Fuqua doesn’t let this become just an Expendables wannabe. As implausible as it gets, the terrorist attack can’t help but elicit a 9/11 comparison, especially as the Washington Monument’s destruction falls on American civilians. The intensity of Fuqua’s direction never allows these scenes to turn into exploitation, but gives us the “enough time has passed” courage to enjoy such popcorn fodder- popcorn fodder to be repeated later this summer with Channing Tatum and Jamie Foxx in White House Down.
I was not a Gerard Butler fan, and then I saw him in this. Taking a break from his droll romantic comedies, Butler kicks butt and takes names and then uses those names to call attention to those whom he plans to put a knife in their head. Perfectly intense, but at the same never letting a good line pass him by, like the- “Lets play a game of F*#k off. You go first”, Butler’s Banning awesomely unleashes on the lead villain.
I just want to follow Butler’s Mike Banning as he keeps getting into sticky situations and saves other things that have fallen, and then in 20 years after the series has totalled 6, I’ll lose interest when Mike is forced to chase after his son, a character who’s oddly just being introduced now after all those years, and Mike gets sadly turned into someone he’s not by a silly director with a silly script. Not that that would ever happen, right?
I wish Olympus Has Fallen would have gotten the same budget as White House Down. The CGI is definitely spotty, just being a notch above some video games, but what the CGI lacked in effect Gerard Butler’s muscles didn’t.
Olympus is a ridiculously entertaining film of the highest guilty pleasure order.
Take a Drink: for every person shot in the head.
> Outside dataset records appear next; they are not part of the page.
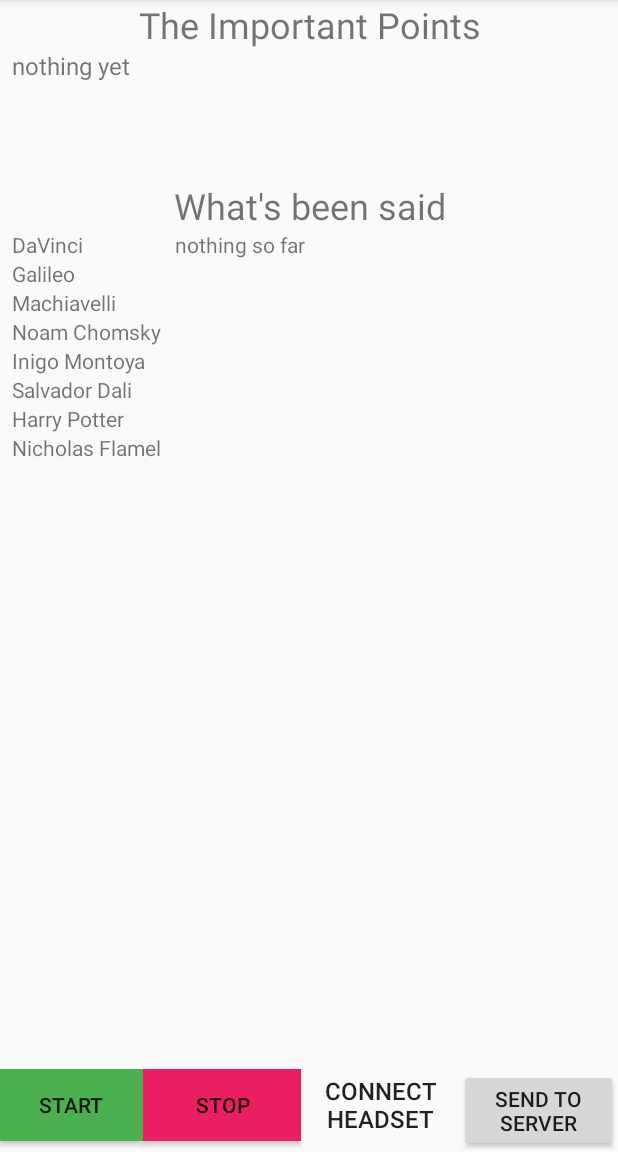
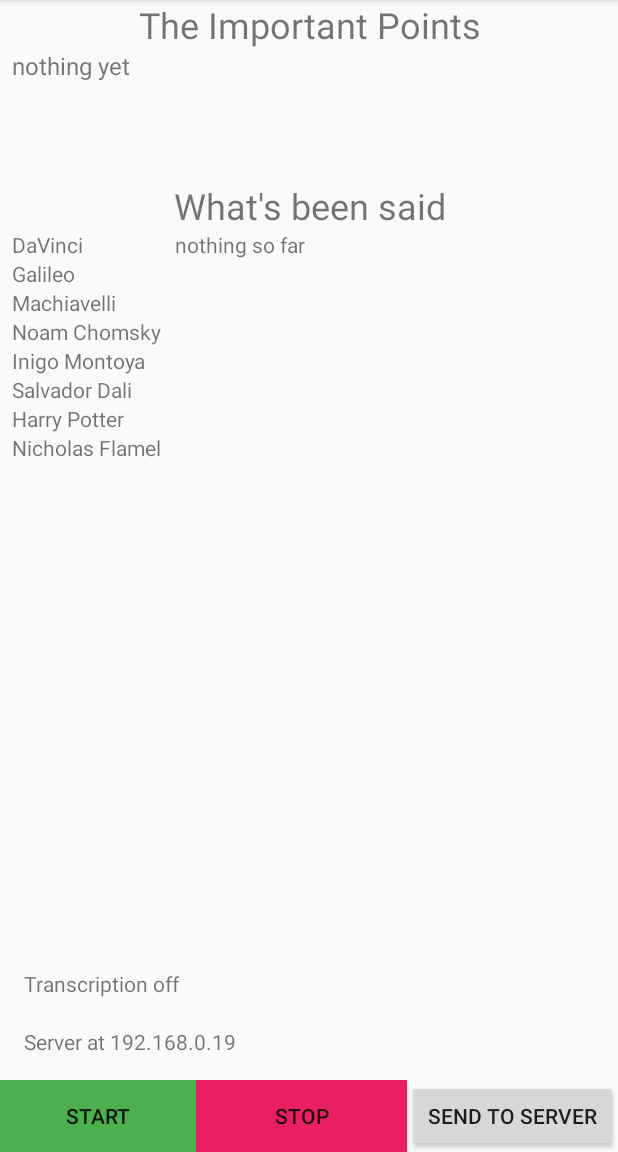
Before and after one commit to stairs1/memory-expansion-tools, an Android app: the screen it shows after launch (MainActivity), on a phone screen of 412 x 824 dp, the part 84-1236 px from its top. Run offline under Robolectric (Android 15) with nearby library versions, the phone set to English and light mode, and no system bars.

Commit message:
android bluetooth improvements, status info

```diff
--- a/SAMdroid/app/src/main/java/com/example/samdroid/MainActivity.java
+++ b/SAMdroid/app/src/main/java/com/example/samdroid/MainActivity.java
@@ -1,5 +1,6 @@
 package com.example.samdroid;
 
+import android.app.ActivityManager;
 import android.content.BroadcastReceiver;
 import android.content.Context;
 import android.content.Intent;
@@ -15,6 +16,8 @@ import org.json.JSONException;
 import org.json.JSONObject;
 
 import java.io.*;
+import java.net.InetAddress;
+import java.net.UnknownHostException;
 import java.util.*;
 
 
@@ -33,6 +36,9 @@ public class MainActivity extends AppCompatActivity {
     public TextView stage2;
     public TextView stage3;
     public TextView stage4;
+    public TextView headset_state;
+    public TextView voicerec_state;
+    public TextView server_state;
     Intent FullServiceIntent;
 
     BroadcastReceiver broadcastReceiver;
@@ -43,6 +49,7 @@ public class MainActivity extends AppCompatActivity {
             @Override
             public void onReceive(Context context, Intent intent) {
                 String[] s1 = intent.getStringArrayExtra("DATAPASSED");
+                if(s1 != null) {
                     ArrayList<String> phrases = new ArrayList(Arrays.asList(s1));
                     if (phrases.size() > 0) {
                         phrase1.setText(phrases.get(0));
@@ -84,7 +91,9 @@ public class MainActivity extends AppCompatActivity {
                     } else {
                         phrase8.setText("");
                     }
+                }
                 String[] stage = intent.getStringArrayExtra("STAGE");
+                if(stage != null) {
                     ArrayList<String> stages = new ArrayList(Arrays.asList(stage));
                     if (stages.size() > 0) {
                         stage1.setText(stages.get(0));
@@ -104,7 +113,19 @@ public class MainActivity extends AppCompatActivity {
                     } else {
                         stage4.setText("");
                     }
-
+                }
+                String headset = intent.getStringExtra("WITH_HEADSET");
+                if (headset != null){
+                    headset_state.setText(headset);
+                }
+                String started = intent.getStringExtra("STARTED");
+                if(started!=null && started.equalsIgnoreCase("on")){
+                    voicerec_state.setText("Voice Recognition ON");
+                }
+                else if(started != null && started.equalsIgnoreCase("off")){
+                    voicerec_state.setText("Voice Recognition OFF");
+                    headset_state.setText("");
+                }
             }
         };
     }
@@ -127,6 +148,9 @@ public class MainActivity extends AppCompatActivity {
         stage2 = findViewById(R.id.stage2);
         stage3 = findViewById(R.id.stage3);
         stage4 = findViewById(R.id.stage4);
+        headset_state = findViewById(R.id.headset_info);
+        voicerec_state = findViewById(R.id.network_info);
+        server_state = findViewById(R.id.server_info);
 
         if(savedInstanceState!=null){
             phrase1.setText(savedInstanceState.getString("P1"));
@@ -141,6 +165,9 @@ public class MainActivity extends AppCompatActivity {
             stage2.setText(savedInstanceState.getString("S2"));
             stage4.setText(savedInstanceState.getString("S3"));
             stage4.setText(savedInstanceState.getString("S4"));
+            voicerec_state.setText(savedInstanceState.getString("vstate"));
+            headset_state.setText(savedInstanceState.getString("hstate"));
+            server_state.setText(savedInstanceState.getString("sstate"));
         }
 
         IntentFilter intentFilter = new IntentFilter();
@@ -153,6 +180,11 @@ public class MainActivity extends AppCompatActivity {
         IntentFilter intentFilter = new IntentFilter();
         intentFilter.addAction("com.example.samdroid");
         registerReceiver(broadcastReceiver, intentFilter);
+        try {
+            server_state.setText("Server at " + InetAddress.getByAddress(SendUDP.address).toString().substring(1));
+        } catch (UnknownHostException e) {
+            e.printStackTrace();
+        }
 
         super.onStart();
     }
@@ -172,14 +204,11 @@ public class MainActivity extends AppCompatActivity {
         savedInstanceState.putString("S2", (String)stage2.getText());
         savedInstanceState.putString("S3", (String)stage3.getText());
         savedInstanceState.putString("S4", (String)stage4.getText());
+        savedInstanceState.putString("vstate", (String)voicerec_state.getText());
+        savedInstanceState.putString("hstate", (String)headset_state.getText());
+        savedInstanceState.putString("sstate", (String)server_state.getText());
 
         super.onSaveInstanceState(savedInstanceState);
-    }
-
-   public void doit(View view){
-       Log.d(LOG_TAG, "headset");
-       FullService.setupBluetooth(this);
-
     }
 
    public void start_service(View view){
--- a/SAMdroid/app/src/main/java/com/example/samdroid/SendUDP.java
+++ b/SAMdroid/app/src/main/java/com/example/samdroid/SendUDP.java
@@ -13,7 +13,7 @@ import java.net.InetAddress;
 public class SendUDP {
     public static final int SERVER_PORT = 5005;
     public static InetAddress inet_addr;
-    public static byte[] address = {(byte) 192, (byte) 168, (byte) 0, (byte) 22};
+    public static byte[] address = {(byte) 192, (byte) 168, (byte) 0, (byte) 19};
     public static final String LOG_TAG = SendUDP.class.getSimpleName();
 
     private static boolean send_help(String to_send){
--- a/SAMdroid/app/src/main/res/layout/activity_main.xml
+++ b/SAMdroid/app/src/main/res/layout/activity_main.xml
@@ -10,6 +10,7 @@
     <android.widget.LinearLayout
         android:layout_width="match_parent"
         android:layout_height="wrap_content"
+        android:id="@+id/linearbottom"
         android:orientation="horizontal"
         app:layout_constraintBottom_toBottomOf="parent">
 
@@ -31,15 +32,7 @@
                 android:background="#E91E63"
                 android:layout_weight="1"
                 android:layout_gravity="center_horizontal" />
-        <Button
-                android:text="@string/button_headset"
-                android:layout_width="10dp"
-                android:layout_height="wrap_content"
-                android:onClick="doit"
-                android:id="@+id/button_do"
-                android:layout_gravity="right"
-                android:layout_weight="1"
-                android:textSize="16sp" android:background="#00531313" />
+
         <Button
                 android:text="Send to Server"
                 android:layout_width="10dp"
@@ -50,6 +43,34 @@
                 android:layout_weight="1" />
 
     </android.widget.LinearLayout>
+
+    <RelativeLayout
+            android:layout_width="wrap_content"
+            android:layout_height="wrap_content"
+            android:id="@+id/info_box"
+            app:layout_constraintBottom_toTopOf="@+id/linearbottom" app:layout_constraintStart_toStartOf="parent"
+            android:layout_marginStart="16dp" android:layout_marginBottom="16dp">
+
+        <TextView
+                android:layout_width="wrap_content"
+                android:layout_height="wrap_content"
+                android:text="Transcription off"
+                android:id="@+id/network_info"/>
+
+        <TextView
+                android:layout_width="wrap_content"
+                android:layout_height="wrap_content"
+                android:layout_below="@id/network_info"
+                android:id="@+id/headset_info"/>
+
+        <TextView
+                android:layout_width="wrap_content"
+                android:layout_height="wrap_content"
+                android:text="Server at ?"
+                android:layout_below="@id/headset_info"
+                android:id="@+id/server_info"/>
+
+    </RelativeLayout>
 
 
     <RelativeLayout android:layout_width="match_parent"
```
Also changed, not shown: SAMdroid/app/src/main/java/com/example/samdroid/FullService.java (+28 -98 lines), 1 other file. Lines whose indentation alone changed are shown as unchanged.
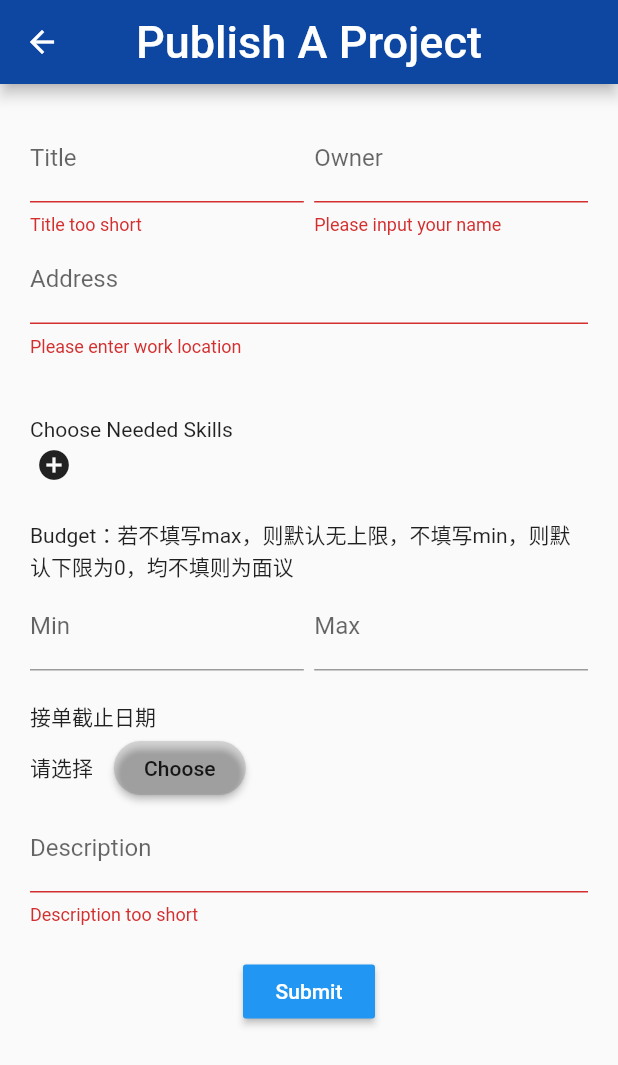
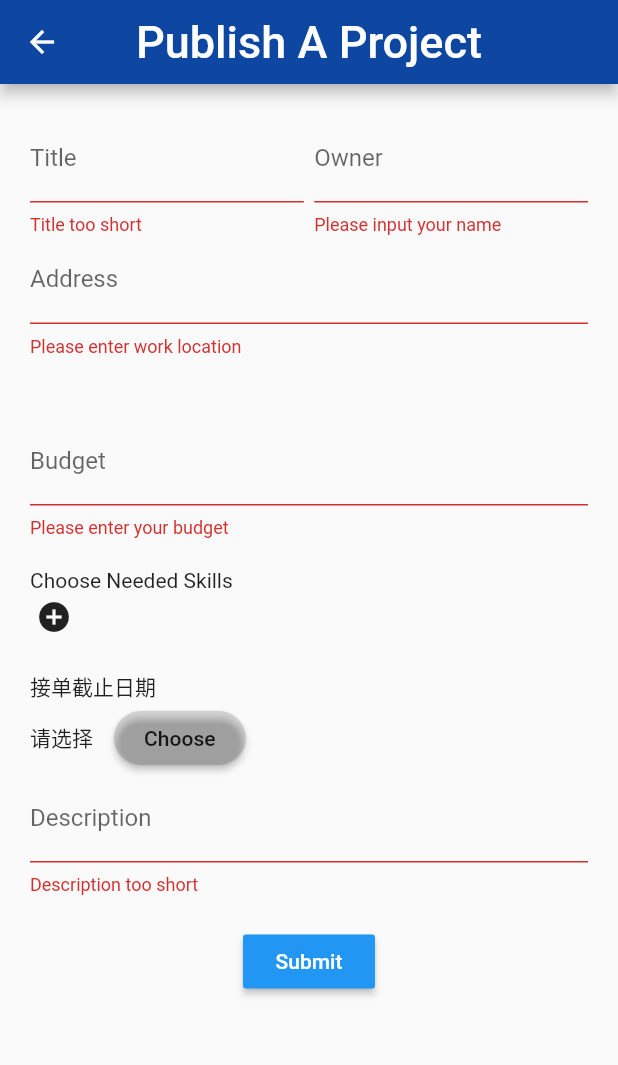
Before and after one commit to Freelancer-Team/flutter, a Flutter app: the PublishPage screen opened by its route, after a tap on "Submit", on a phone screen of 412 x 824 dp. Shown: the top 1065 px of the screen. Run offline on Flutter 3.47's test engine with Material 2 defaults, Android fonts, the phone set to English and light mode, and no system bars; our stand-ins replace fluttertoast, shared_preferences; missing offline and left inert: dart:html, shared_preferences_web; accounts and stored records are empty; network calls fail.

```diff
--- a/lib/component/MyDrawer.dart
+++ b/lib/component/MyDrawer.dart
@@ -103,7 +103,9 @@ class MyDrawer extends StatelessWidget {
               Icons.home,
               color: Colors.black,
             ),
-            onTap: () {},
+            onTap: () {
+              Navigator.pushNamed(context, '/home');
+            },
           ),
           Divider(
             height: 15.0,
@@ -182,7 +184,7 @@ class MyDrawer extends StatelessWidget {
             ),
             onTap: () {
               Account.delUserInfo();
-              Navigator.pop(context, '/home');
+              Navigator.pushNamed(context, '/home');
             },
           ),
         ],
--- a/lib/pages/profile.dart
+++ b/lib/pages/profile.dart
@@ -192,9 +192,10 @@ class _UserInfoState extends State<UserInfo> {
   saveSkills(skills) async {
     try {
       String url = "http://localhost:8080/updateSkills?userId=" + uid.toString();
+      print(url);print(skills);
       var res = await http.post(Uri.encodeFull(url),
-          headers: {"Accept": "application/json"},
-          body: {"skills": skills});
+          headers: {"content-type": "application/json"},
+          body:  json.encode(skills));
       var response = json.decode(res.body);
       if (response != null) {
         Account.saveUserSkill(response);
--- a/lib/pages/publish.dart
+++ b/lib/pages/publish.dart
@@ -17,8 +17,9 @@ class _PublishState extends State<PublishPage> {
   String _title;
   String _owner;
   String _address;
-  String _min;
-  String _max;
+//  String _min;
+//  String _max;
+  String _budget;
   String _description;
   DateTime _ddl;
 
@@ -182,6 +183,15 @@ class _PublishState extends State<PublishPage> {
                 new Padding(
                   padding: const EdgeInsets.only(top: 40.0),
                 ),
+                new TextFormField(
+                  decoration: new InputDecoration(labelText: "Budget"),
+                  validator: (val) =>
+                  val.length < 1 ? 'Please enter your budget' : null,
+                  onSaved: (val) => _budget = val,
+                ),
+                new Padding(
+                  padding: const EdgeInsets.only(top: 20.0),
+                ),
                 new Align(
                     alignment: new FractionalOffset(0.0, 0.0),
                     child: new Text('Choose Needed Skills')),
@@ -190,26 +200,24 @@ class _PublishState extends State<PublishPage> {
                     child: Wrap(
                       children: skillManageList,
                     )),
-                new Padding(
-                  padding: const EdgeInsets.only(top: 20.0),
-                ),
-                new Align(
-                    alignment: new FractionalOffset(0.0, 0.0),
-                    child:
-                        new Text('Budget：若不填写max，则默认无上限，不填写min，则默认下限为0，均不填则为面议')),
-                Row(children: <Widget>[
-                  new Expanded(
-                      child: TextFormField(
-                    decoration: new InputDecoration(labelText: "Min"),
-                    onSaved: (val) => _min = val,
-                  )),
-                  new Text('  '),
-                  new Expanded(
-                      child: TextFormField(
-                    decoration: new InputDecoration(labelText: "Max"),
-                    onSaved: (val) => _max = val,
-                  ))
-                ]),
+
+//                new Align(
+//                    alignment: new FractionalOffset(0.0, 0.0),
+//                    child:
+//                        new Text('Budget：若不填写max，则默认无上限，不填写min，则默认下限为0，均不填则为面议')),
+//                Row(children: <Widget>[
+//                  new Expanded(
+//                      child: TextFormField(
+//                    decoration: new InputDecoration(labelText: "Min"),
+//                    onSaved: (val) => _min = val,
+//                  )),
+//                  new Text('  '),
+//                  new Expanded(
+//                      child: TextFormField(
+//                    decoration: new InputDecoration(labelText: "Max"),
+//                    onSaved: (val) => _max = val,
+//                  ))
+//                ]),
                 new Padding(
                   padding: const EdgeInsets.only(top: 20.0),
                 ),
```
Also changed, not shown: lib/pages/apply.dart (+39 -9 lines), 1 other file.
Take a Drink: for every person Banning does hand to hand combat with.
Take a Drink: every time Banning says the ‘F’ word.
Down a Shot: when the Pledge of Allegiance is started.